> **Task**:
The entries below are to be duplicated exactly, with nothing left out.

(Difference listings)
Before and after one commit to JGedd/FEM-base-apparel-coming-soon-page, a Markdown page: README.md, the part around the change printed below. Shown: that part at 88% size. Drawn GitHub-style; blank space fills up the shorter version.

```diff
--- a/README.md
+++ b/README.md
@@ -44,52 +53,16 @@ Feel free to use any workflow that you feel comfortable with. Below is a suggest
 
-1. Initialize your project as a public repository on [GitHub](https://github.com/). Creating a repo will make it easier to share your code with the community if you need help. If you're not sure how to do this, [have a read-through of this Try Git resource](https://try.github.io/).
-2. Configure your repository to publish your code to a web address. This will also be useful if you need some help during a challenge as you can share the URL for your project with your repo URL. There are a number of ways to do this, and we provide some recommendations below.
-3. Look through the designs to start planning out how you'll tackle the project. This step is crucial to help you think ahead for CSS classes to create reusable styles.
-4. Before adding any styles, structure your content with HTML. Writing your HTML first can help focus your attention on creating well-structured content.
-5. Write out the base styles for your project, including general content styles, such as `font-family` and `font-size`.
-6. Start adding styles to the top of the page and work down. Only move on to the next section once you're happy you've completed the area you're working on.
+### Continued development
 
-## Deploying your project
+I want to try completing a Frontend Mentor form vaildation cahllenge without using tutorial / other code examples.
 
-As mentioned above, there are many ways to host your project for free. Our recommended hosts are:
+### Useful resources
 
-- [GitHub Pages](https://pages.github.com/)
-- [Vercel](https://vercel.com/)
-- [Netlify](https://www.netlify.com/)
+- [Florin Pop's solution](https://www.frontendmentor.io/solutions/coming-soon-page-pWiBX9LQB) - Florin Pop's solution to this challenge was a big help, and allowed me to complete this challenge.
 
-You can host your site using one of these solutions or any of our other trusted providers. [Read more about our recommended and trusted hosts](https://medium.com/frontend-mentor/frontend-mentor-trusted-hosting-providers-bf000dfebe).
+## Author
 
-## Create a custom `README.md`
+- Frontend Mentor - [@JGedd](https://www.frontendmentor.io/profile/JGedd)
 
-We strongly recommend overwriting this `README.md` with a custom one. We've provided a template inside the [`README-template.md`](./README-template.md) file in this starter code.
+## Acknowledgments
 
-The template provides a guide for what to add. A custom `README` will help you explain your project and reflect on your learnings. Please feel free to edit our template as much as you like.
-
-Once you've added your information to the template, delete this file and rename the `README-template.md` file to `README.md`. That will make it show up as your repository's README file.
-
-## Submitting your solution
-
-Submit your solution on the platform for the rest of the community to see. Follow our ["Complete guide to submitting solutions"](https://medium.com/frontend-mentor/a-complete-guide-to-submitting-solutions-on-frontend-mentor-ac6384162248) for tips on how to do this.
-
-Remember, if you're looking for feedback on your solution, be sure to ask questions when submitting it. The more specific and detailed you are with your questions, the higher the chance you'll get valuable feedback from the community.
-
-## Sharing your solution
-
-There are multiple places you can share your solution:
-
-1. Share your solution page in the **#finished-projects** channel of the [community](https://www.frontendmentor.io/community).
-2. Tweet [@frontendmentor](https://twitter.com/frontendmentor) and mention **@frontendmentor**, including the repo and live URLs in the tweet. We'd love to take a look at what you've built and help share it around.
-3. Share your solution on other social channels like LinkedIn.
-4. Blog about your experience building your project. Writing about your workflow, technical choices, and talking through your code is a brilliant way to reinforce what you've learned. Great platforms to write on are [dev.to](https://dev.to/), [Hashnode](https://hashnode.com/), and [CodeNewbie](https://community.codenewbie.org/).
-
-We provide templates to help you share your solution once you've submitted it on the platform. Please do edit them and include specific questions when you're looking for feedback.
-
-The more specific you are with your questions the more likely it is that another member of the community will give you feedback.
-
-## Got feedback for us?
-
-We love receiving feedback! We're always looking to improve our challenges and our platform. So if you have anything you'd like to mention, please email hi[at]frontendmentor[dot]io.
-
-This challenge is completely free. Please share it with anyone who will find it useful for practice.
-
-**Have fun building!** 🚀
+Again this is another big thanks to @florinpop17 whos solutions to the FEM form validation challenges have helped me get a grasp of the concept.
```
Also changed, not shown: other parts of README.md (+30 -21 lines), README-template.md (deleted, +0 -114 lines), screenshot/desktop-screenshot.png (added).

> **Problem solution**:
Before and after one commit to JGedd/FEM-base-apparel-coming-soon-page, a Markdown page: README.md, the part around the change printed below. Shown: that part at 88% size. Drawn GitHub-style; blank space fills up the shorter version.

```diff
--- a/README.md
+++ b/README.md
@@ -44,52 +53,16 @@ Feel free to use any workflow that you feel comfortable with. Below is a suggest
 
-1. Initialize your project as a public repository on [GitHub](https://github.com/). Creating a repo will make it easier to share your code with the community if you need help. If you're not sure how to do this, [have a read-through of this Try Git resource](https://try.github.io/).
-2. Configure your repository to publish your code to a web address. This will also be useful if you need some help during a challenge as you can share the URL for your project with your repo URL. There are a number of ways to do this, and we provide some recommendations below.
-3. Look through the designs to start planning out how you'll tackle the project. This step is crucial to help you think ahead for CSS classes to create reusable styles.
-4. Before adding any styles, structure your content with HTML. Writing your HTML first can help focus your attention on creating well-structured content.
-5. Write out the base styles for your project, including general content styles, such as `font-family` and `font-size`.
-6. Start adding styles to the top of the page and work down. Only move on to the next section once you're happy you've completed the area you're working on.
+### Continued development
 
-## Deploying your project
+I want to try completing a Frontend Mentor form vaildation cahllenge without using tutorial / other code examples.
 
-As mentioned above, there are many ways to host your project for free. Our recommended hosts are:
+### Useful resources
 
-- [GitHub Pages](https://pages.github.com/)
-- [Vercel](https://vercel.com/)
-- [Netlify](https://www.netlify.com/)
+- [Florin Pop's solution](https://www.frontendmentor.io/solutions/coming-soon-page-pWiBX9LQB) - Florin Pop's solution to this challenge was a big help, and allowed me to complete this challenge.
 
-You can host your site using one of these solutions or any of our other trusted providers. [Read more about our recommended and trusted hosts](https://medium.com/frontend-mentor/frontend-mentor-trusted-hosting-providers-bf000dfebe).
+## Author
 
-## Create a custom `README.md`
+- Frontend Mentor - [@JGedd](https://www.frontendmentor.io/profile/JGedd)
 
-We strongly recommend overwriting this `README.md` with a custom one. We've provided a template inside the [`README-template.md`](./README-template.md) file in this starter code.
+## Acknowledgments
 
-The template provides a guide for what to add. A custom `README` will help you explain your project and reflect on your learnings. Please feel free to edit our template as much as you like.
-
-Once you've added your information to the template, delete this file and rename the `README-template.md` file to `README.md`. That will make it show up as your repository's README file.
-
-## Submitting your solution
-
-Submit your solution on the platform for the rest of the community to see. Follow our ["Complete guide to submitting solutions"](https://medium.com/frontend-mentor/a-complete-guide-to-submitting-solutions-on-frontend-mentor-ac6384162248) for tips on how to do this.
-
-Remember, if you're looking for feedback on your solution, be sure to ask questions when submitting it. The more specific and detailed you are with your questions, the higher the chance you'll get valuable feedback from the community.
-
-## Sharing your solution
-
-There are multiple places you can share your solution:
-
-1. Share your solution page in the **#finished-projects** channel of the [community](https://www.frontendmentor.io/community).
-2. Tweet [@frontendmentor](https://twitter.com/frontendmentor) and mention **@frontendmentor**, including the repo and live URLs in the tweet. We'd love to take a look at what you've built and help share it around.
-3. Share your solution on other social channels like LinkedIn.
-4. Blog about your experience building your project. Writing about your workflow, technical choices, and talking through your code is a brilliant way to reinforce what you've learned. Great platforms to write on are [dev.to](https://dev.to/), [Hashnode](https://hashnode.com/), and [CodeNewbie](https://community.codenewbie.org/).
-
-We provide templates to help you share your solution once you've submitted it on the platform. Please do edit them and include specific questions when you're looking for feedback.
-
-The more specific you are with your questions the more likely it is that another member of the community will give you feedback.
-
-## Got feedback for us?
-
-We love receiving feedback! We're always looking to improve our challenges and our platform. So if you have anything you'd like to mention, please email hi[at]frontendmentor[dot]io.
-
-This challenge is completely free. Please share it with anyone who will find it useful for practice.
-
-**Have fun building!** 🚀
+Again this is another big thanks to @florinpop17 whos solutions to the FEM form validation challenges have helped me get a grasp of the concept.
```
Also changed, not shown: other parts of README.md (+30 -21 lines), README-template.md (deleted, +0 -114 lines), screenshot/desktop-screenshot.png (added).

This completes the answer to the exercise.